The correct response to events in Egypt is
A) To be thrilled. Ricochet member Trace Urdan: "This is a moment where I am proud to be a squish....increasingly around the world the standard for a normal, respectable form of government is democracy and we should have more confidence in that truth."
B) To feel warily optimistic. Ricochet member Tom Davis: "[I]t looks like there will be elections; those elections will be at least a little free; the military is probably going to keep a check on the Muslim Brotherhood....with a little luck, Egypt will be less of a dictatorship and more of democracy."

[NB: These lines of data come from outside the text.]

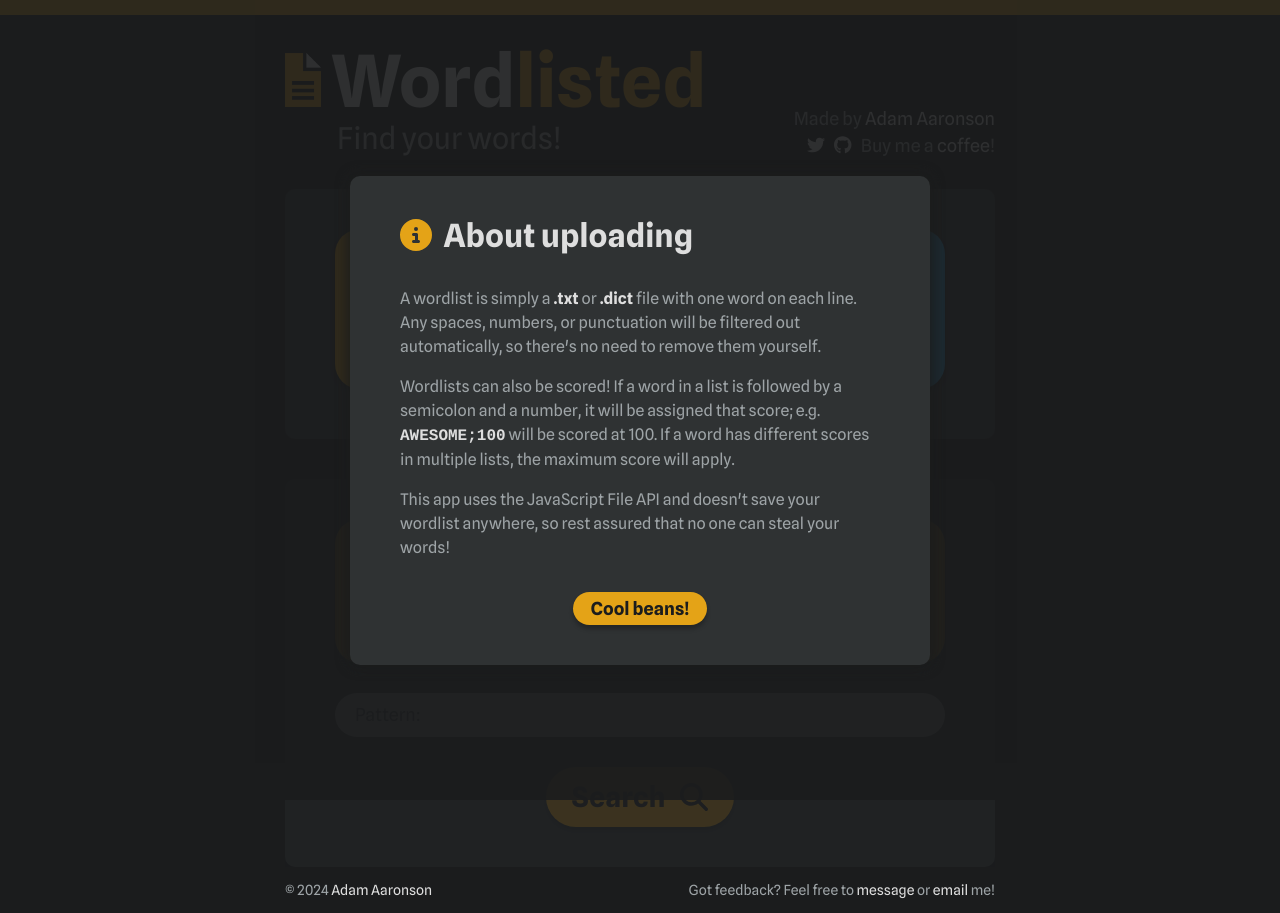
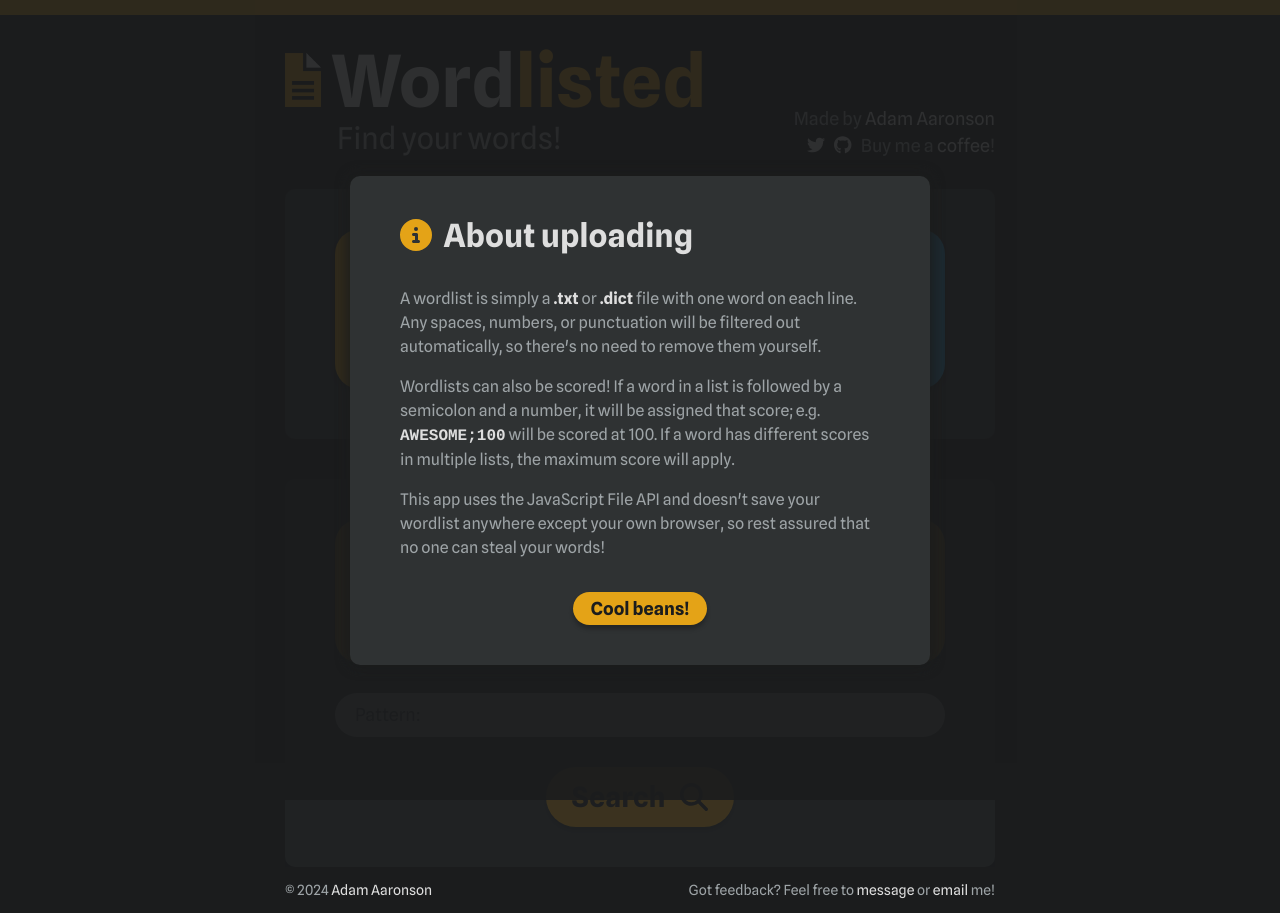
Before and after one commit to adamaaronson/wordlisted, a React (Create React App) app: page / in a window 1280 px wide. Both pictures are taken after a click on the button "About uploading". Built offline with nearby package versions, Linux system fonts and the light colour scheme.

Commit message:
Remove stray console.logs and add clarification in info modal

```diff
--- a/src/components/InfoModal.js
+++ b/src/components/InfoModal.js
@@ -39,8 +39,8 @@ export default class InfoModal extends Component {
             </p>
             <p>
               This app uses the JavaScript File API and doesn't save your
-              wordlist anywhere, so rest assured that no one can steal your
-              words!
+              wordlist anywhere except your own browser, so rest assured that no
+              one can steal your words!
             </p>
           </div>
           <button
--- a/src/components/SearchArea.js
+++ b/src/components/SearchArea.js
@@ -55,7 +55,6 @@ export default class SearchArea extends Component {
 
   async componentDidMount() {
     const wordlists = await db.wordlists.toArray();
-    console.log(wordlists);
     if (wordlists.length > 0) {
       this.setState({
         filenames: wordlists.map((wordlist) => wordlist.name),
@@ -66,7 +65,6 @@ export default class SearchArea extends Component {
         this.handleNewWordlist(wordlist.contents, wordlist.name, false, true);
       }
     }
-    console.log(this.state.filenames);
   }
 
   hasAnyInputs() {
```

C) To view events in Egypt as playing into the hands of the Islamic radicals. Ricochet member Freeman: "Mark my words: the shouts for 'freedom' and 'democracy' are merely the same old populist utopian claptrap...waiting to be silenced by the most ruthless element in the society."
My choice? B).
The yearning for democracy appears genuine, I can see no obvious bad guy--no Khomeini--anywhere on the scene, and the Egyptian military, with which the American armed forces have developed close ties, has demonstrated prudence, restraint, and a fundamental respect for the Egyptian people. Something truly new may actually be happening in Egyptian society--and in the wider Arab world.
But it would indeed be truly new. How many precedents for the organic development of democracy have some 1,300 years of Islam produced in the Arab world? Zero. Iraq is now democratic, more or less, but an outside force--us, obviously--made that possible. Lebanon produced a functioning democracy for a few years during the nineteen-seventies, but the Christian minority played a central--perhaps the dominant--role. What Egypt is about to attempt has never been done before. Not once.
And the risks, pitfalls, and dangers prove numberless. Has Egypt just produced a genuinely popular revolution? Yes. But so did Russia in February 1917. In October 1917, Lenin staged a putsch against the true revolution, enslaving Russia for more than seven decades. Does the Muslim Brotherhood command the support of a minority of Egyptians? Apparently. But the Nazis won less than 44 percent of the vote in 1933. They then concocted a crisis--the burning of the Reichstag--and jammed the Enabling Act through the legislature, giving Hitler dictatorial powers.
I've been as moved as anyone by the scenes of rejoicing in Tahrir Square, and I agree, for now, with Ricochet member Tom Davis. "Given the situation in Egypt as it was," Tom wrote, "it is hard to imagine a better outcome than we have." As I say, I agree with Tom--for now. But dangers abound, the stakes involve not only Egypt but the entire Arab world, Israel, and, because the Middle East plays so central a role in world affairs, all the globe.
I'm plenty happy. But I'm also plenty wary.
Choice B). That's me.